Impact of Activity Tracker Usage in Combination with a Physical Activity Intervention on Physical and Cognitive Parameters in Healthy Adults Aged 60+: A Randomized Controlled Trial

Auerswald, Tina and Hendker, Anna and Ratz, Tiara and Lippke, Sonia and Pischke, Claudia R and Peters, Manuela and Meyer, Jochen and von Holdt, Kai and Voelcker-Rehage, Claudia
International Journal of Environmental Research and Public Health
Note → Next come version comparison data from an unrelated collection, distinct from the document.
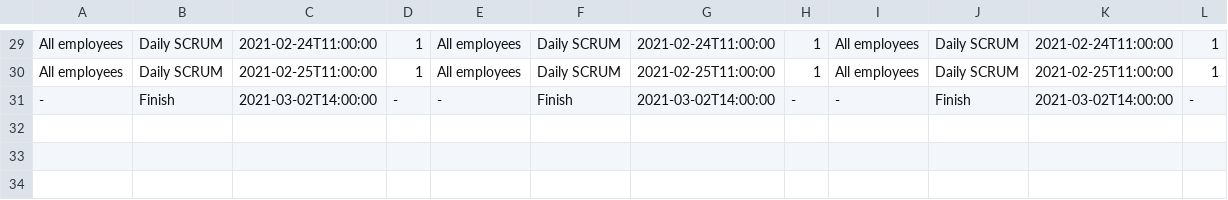
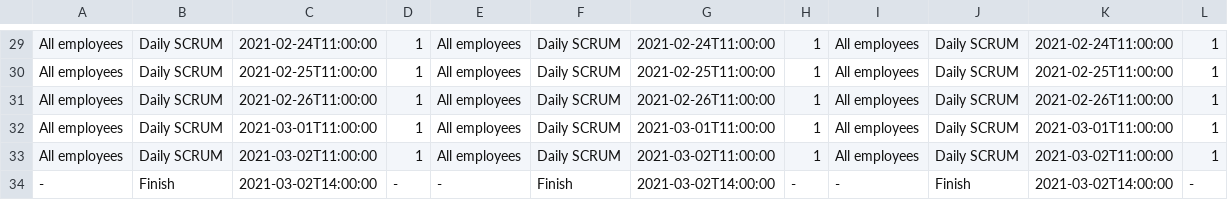
Before and after one commit to DigitalRodri/TFG, a CSV file: Concept-0/BSSolution.csv, drawn as a sheet; only a part is shown, gaps mark what is left out; the diff names each change by its address in the sheet, - before the commit and + after, or states it on an @@ line.

Commit message:
Fix daily scrums en fechas entre la última tarea y el tiempo de final

```diff
--- a/Concept-0/BSSolution.csv
+++ b/Concept-0/BSSolution.csv
+row 31: All employees | Daily SCRUM | 2021-02-26T11:00:00 | 1 | All employees | Daily SCRUM | 2021-02-26T11:00:00 | 1 | All employees | Daily SCRUM | 2021-02-26T11:00:00 | 1
+row 32: All employees | Daily SCRUM | 2021-03-01T11:00:00 | 1 | All employees | Daily SCRUM | 2021-03-01T11:00:00 | 1 | All employees | Daily SCRUM | 2021-03-01T11:00:00 | 1
+row 33: All employees | Daily SCRUM | 2021-03-02T11:00:00 | 1 | All employees | Daily SCRUM | 2021-03-02T11:00:00 | 1 | All employees | Daily SCRUM | 2021-03-02T11:00:00 | 1
```
Also changed, not shown: Concept-0/DFSSolution.csv, 10 other files.
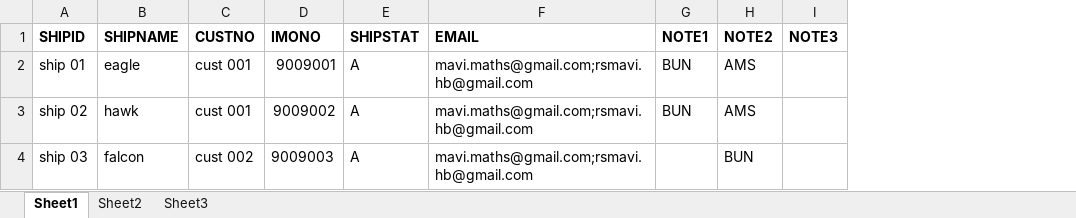
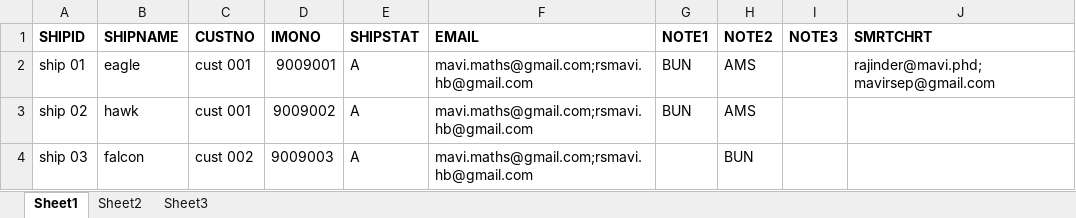
Before and after one commit to rajindermavi/InventoryComplianceReporter, an Excel workbook: samples/sample_1/SAFE_VESSELS_INDEX_20251201.XLSX, sheet Sheet1, drawn as a sheet; values as stored, in another font and other column widths than the file's, no borders; the diff names each change by its address in the sheet, - before the commit and + after, or states it on an @@ line.

Commit message:
Added optional SMRTCHRT column to vessel index

```diff
--- a/samples/sample_1/SAFE_VESSELS_INDEX_20251201.XLSX (sheet Sheet1)
+++ b/samples/sample_1/SAFE_VESSELS_INDEX_20251201.XLSX (sheet Sheet1)
+column J (SMRTCHRT), row 2: rajinder@mavi.phd;mavirsep@gmail.com
```
Also changed, not shown: 8 other files.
Regular physical activity (PA) is of central importance for healthy aging and has a well-known impact on helping older adults maintain their cognitive and physical health. Thus, we aimed to compare the effectiveness of two physical activity interventions primarily conducted at home (print-based or web-based vs. web-based plus the use of an activity tracker) on cognitive and physical health parameters in older adults. Data of participants (n = 551, 60–80 years) were analyzed after being randomly allocated to a waitlist control group (CG), a web-based or print-based intervention group (IG) or a web-based intervention group that also included the use of an activity tracker (AG). Measured parameters were grip strength, endurance (two-minute step test), gait speed (four-meter walk test), cognition (Simon task; balanced integration score (BIS), reaction time and accuracy) and physical self-concept (Physical Self-Description Questionnaire (PSDQ)). We found the highest effect sizes in all measured dimensions for AG (grip strength, endurance, gait speed, reaction time, physical self-concept), followed by IG (endurance, gait speed, reaction time, physical self-concept) and CG (endurance, gait speed, BIS). Findings suggest that a combined web-based and activity tracker intervention may improve physical functions, physical self-concept, and cognition in community-dwelling older adults.
Physical activity and health equity: primary prevention for healthy ageing